Content revision data
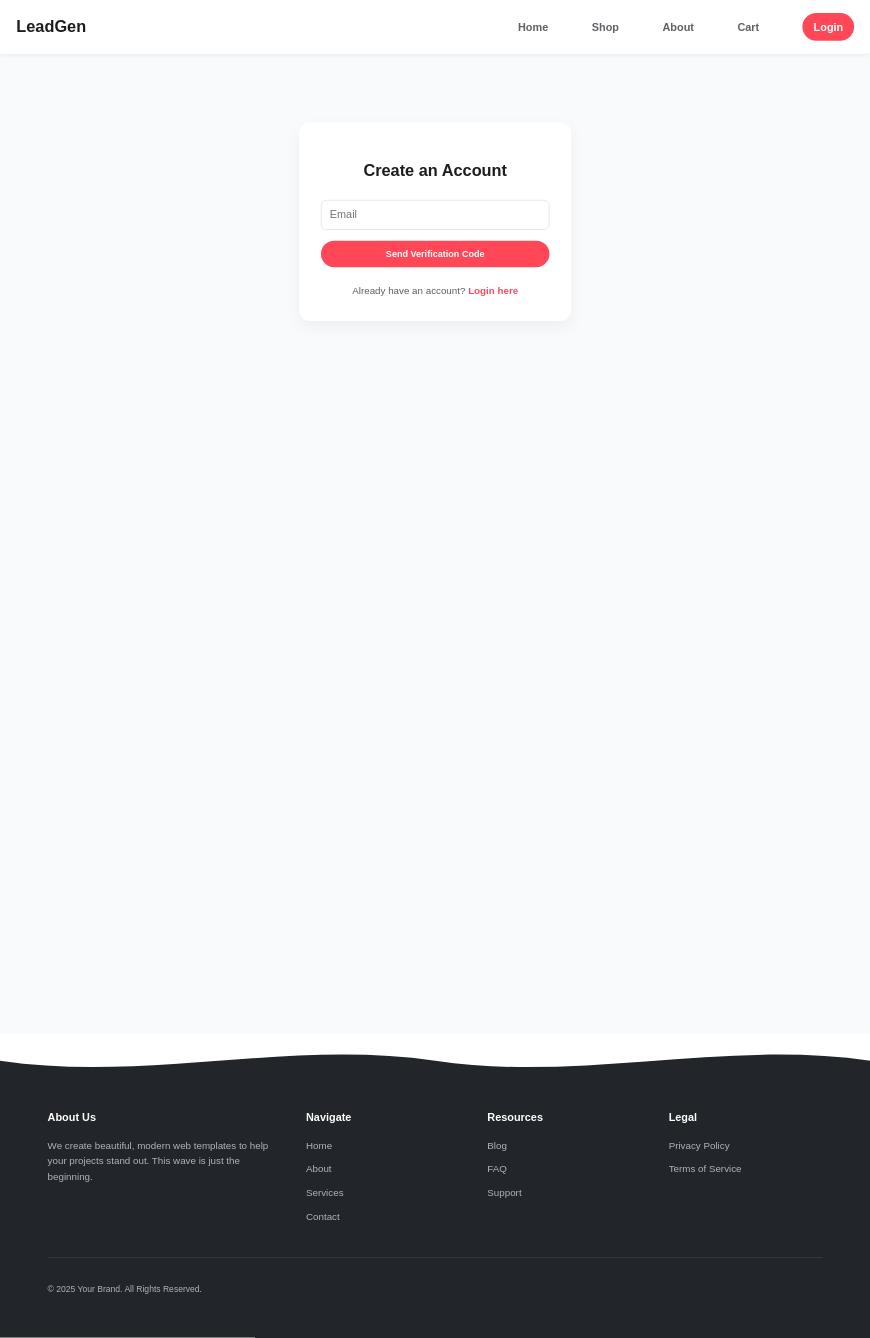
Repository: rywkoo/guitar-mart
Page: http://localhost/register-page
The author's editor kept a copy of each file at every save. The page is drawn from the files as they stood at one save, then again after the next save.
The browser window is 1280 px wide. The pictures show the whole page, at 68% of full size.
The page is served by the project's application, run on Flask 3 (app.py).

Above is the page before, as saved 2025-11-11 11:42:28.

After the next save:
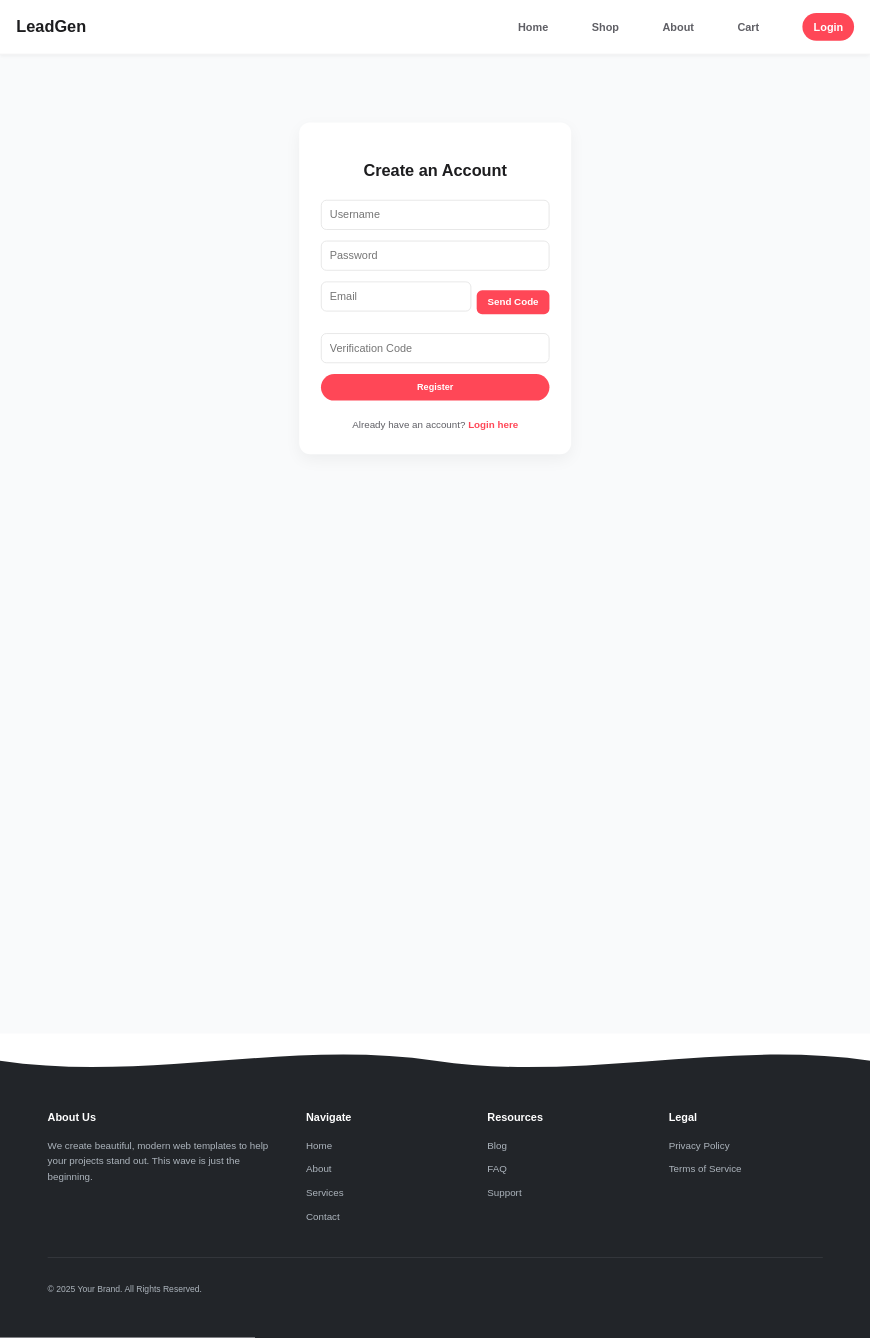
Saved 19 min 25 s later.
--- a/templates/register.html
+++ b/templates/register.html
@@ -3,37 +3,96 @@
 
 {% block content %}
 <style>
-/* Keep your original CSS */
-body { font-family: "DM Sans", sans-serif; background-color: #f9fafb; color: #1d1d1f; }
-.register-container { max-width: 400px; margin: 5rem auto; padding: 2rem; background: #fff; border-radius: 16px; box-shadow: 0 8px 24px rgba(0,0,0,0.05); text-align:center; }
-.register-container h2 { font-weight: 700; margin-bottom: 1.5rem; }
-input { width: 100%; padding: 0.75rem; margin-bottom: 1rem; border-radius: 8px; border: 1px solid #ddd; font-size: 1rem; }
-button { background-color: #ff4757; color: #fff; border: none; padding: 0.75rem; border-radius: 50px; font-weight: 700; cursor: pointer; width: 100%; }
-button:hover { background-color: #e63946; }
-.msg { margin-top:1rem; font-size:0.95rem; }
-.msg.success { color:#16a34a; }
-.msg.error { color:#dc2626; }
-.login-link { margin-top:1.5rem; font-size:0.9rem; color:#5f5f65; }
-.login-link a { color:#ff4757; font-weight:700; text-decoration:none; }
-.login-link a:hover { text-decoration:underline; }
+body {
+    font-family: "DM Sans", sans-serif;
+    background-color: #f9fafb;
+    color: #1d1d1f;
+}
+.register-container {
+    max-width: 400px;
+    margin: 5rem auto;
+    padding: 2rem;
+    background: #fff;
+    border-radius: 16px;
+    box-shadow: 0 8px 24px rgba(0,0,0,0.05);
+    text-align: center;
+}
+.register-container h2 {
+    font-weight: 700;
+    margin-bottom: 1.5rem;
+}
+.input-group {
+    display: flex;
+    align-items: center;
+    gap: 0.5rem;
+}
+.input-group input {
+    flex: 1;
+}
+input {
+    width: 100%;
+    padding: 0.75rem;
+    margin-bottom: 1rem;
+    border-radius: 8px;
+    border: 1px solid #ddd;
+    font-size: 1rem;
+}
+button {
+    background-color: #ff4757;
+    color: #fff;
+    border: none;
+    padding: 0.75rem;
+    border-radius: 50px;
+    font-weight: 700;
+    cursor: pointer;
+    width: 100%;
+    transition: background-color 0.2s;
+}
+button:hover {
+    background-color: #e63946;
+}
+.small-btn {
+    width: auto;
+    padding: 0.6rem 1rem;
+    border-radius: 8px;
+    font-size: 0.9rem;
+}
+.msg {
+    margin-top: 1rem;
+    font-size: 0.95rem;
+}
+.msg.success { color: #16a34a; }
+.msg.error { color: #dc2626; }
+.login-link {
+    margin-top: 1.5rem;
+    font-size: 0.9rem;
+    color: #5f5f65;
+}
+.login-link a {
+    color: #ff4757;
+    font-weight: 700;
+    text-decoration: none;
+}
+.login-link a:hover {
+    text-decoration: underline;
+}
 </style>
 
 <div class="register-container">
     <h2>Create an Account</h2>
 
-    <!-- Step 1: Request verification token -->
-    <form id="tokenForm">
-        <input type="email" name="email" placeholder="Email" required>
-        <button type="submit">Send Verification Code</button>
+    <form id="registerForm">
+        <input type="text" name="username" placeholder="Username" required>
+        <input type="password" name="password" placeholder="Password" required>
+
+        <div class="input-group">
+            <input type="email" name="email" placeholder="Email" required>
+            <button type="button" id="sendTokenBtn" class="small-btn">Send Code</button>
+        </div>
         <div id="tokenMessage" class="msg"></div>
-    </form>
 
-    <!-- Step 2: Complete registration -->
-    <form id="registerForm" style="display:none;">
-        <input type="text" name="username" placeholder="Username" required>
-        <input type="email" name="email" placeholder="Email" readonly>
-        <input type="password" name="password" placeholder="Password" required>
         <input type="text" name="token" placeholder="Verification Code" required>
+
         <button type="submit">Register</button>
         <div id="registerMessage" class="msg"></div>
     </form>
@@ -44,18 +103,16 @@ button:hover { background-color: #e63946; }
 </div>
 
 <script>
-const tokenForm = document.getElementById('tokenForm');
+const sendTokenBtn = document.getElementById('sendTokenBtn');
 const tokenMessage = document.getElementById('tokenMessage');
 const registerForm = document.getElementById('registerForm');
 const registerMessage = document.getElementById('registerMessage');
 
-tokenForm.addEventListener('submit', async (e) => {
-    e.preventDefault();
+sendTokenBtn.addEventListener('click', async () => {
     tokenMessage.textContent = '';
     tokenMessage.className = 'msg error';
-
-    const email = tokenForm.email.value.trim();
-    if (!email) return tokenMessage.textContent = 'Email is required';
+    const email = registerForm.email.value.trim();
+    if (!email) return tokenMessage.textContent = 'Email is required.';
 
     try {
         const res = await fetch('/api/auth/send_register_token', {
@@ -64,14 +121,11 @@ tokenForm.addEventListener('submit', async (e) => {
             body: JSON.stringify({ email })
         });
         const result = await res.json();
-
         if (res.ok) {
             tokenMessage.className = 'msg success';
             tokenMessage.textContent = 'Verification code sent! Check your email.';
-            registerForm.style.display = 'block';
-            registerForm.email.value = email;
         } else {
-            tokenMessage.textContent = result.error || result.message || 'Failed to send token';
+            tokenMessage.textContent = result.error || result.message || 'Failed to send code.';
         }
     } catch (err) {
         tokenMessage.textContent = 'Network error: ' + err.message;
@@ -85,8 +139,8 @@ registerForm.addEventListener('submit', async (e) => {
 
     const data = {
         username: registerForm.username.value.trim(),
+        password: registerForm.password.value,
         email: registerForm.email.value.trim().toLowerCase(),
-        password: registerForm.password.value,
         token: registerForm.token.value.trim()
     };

--

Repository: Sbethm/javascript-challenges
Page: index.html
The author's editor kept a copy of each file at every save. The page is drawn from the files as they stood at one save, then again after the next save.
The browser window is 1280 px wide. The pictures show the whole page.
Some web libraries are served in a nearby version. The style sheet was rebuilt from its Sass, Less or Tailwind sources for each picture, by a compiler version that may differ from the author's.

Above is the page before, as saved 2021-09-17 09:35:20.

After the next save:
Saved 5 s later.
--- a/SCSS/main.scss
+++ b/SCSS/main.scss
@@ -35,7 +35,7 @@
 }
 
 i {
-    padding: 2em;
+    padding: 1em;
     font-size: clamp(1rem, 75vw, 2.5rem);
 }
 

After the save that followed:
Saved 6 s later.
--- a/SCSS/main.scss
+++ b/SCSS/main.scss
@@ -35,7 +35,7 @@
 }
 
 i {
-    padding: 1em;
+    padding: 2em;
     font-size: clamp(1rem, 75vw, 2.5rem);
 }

--

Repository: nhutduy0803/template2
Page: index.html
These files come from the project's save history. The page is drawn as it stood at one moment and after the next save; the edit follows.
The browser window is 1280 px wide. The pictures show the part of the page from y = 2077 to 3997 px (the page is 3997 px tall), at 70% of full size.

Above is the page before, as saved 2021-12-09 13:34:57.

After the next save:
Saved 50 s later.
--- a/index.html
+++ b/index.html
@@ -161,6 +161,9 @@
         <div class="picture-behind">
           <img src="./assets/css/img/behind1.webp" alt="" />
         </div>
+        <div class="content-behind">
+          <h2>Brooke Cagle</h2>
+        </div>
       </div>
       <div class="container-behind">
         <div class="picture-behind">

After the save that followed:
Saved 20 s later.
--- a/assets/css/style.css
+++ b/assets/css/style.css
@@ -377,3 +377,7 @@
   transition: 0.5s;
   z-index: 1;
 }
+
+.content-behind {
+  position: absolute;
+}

◆ **WHAT YOU HAVE TO DO**
Going back over the entries above, copy word for word every line from the one that has "400px; margin: 5rem" on through the one that has "color:#ff4757; font-weight:700; text-decoration:none;".

◆ **ANSWER SPACE**
-.register-container { max-width: 400px; margin: 5rem auto; padding: 2rem; background: #fff; border-radius: 16px; box-shadow: 0 8px 24px rgba(0,0,0,0.05); text-align:center; }
-.register-container h2 { font-weight: 700; margin-bottom: 1.5rem; }
-input { width: 100%; padding: 0.75rem; margin-bottom: 1rem; border-radius: 8px; border: 1px solid #ddd; font-size: 1rem; }
-button { background-color: #ff4757; color: #fff; border: none; padding: 0.75rem; border-radius: 50px; font-weight: 700; cursor: pointer; width: 100%; }
-button:hover { background-color: #e63946; }
-.msg { margin-top:1rem; font-size:0.95rem; }
-.msg.success { color:#16a34a; }
-.msg.error { color:#dc2626; }
-.login-link { margin-top:1.5rem; font-size:0.9rem; color:#5f5f65; }
-.login-link a { color:#ff4757; font-weight:700; text-decoration:none; }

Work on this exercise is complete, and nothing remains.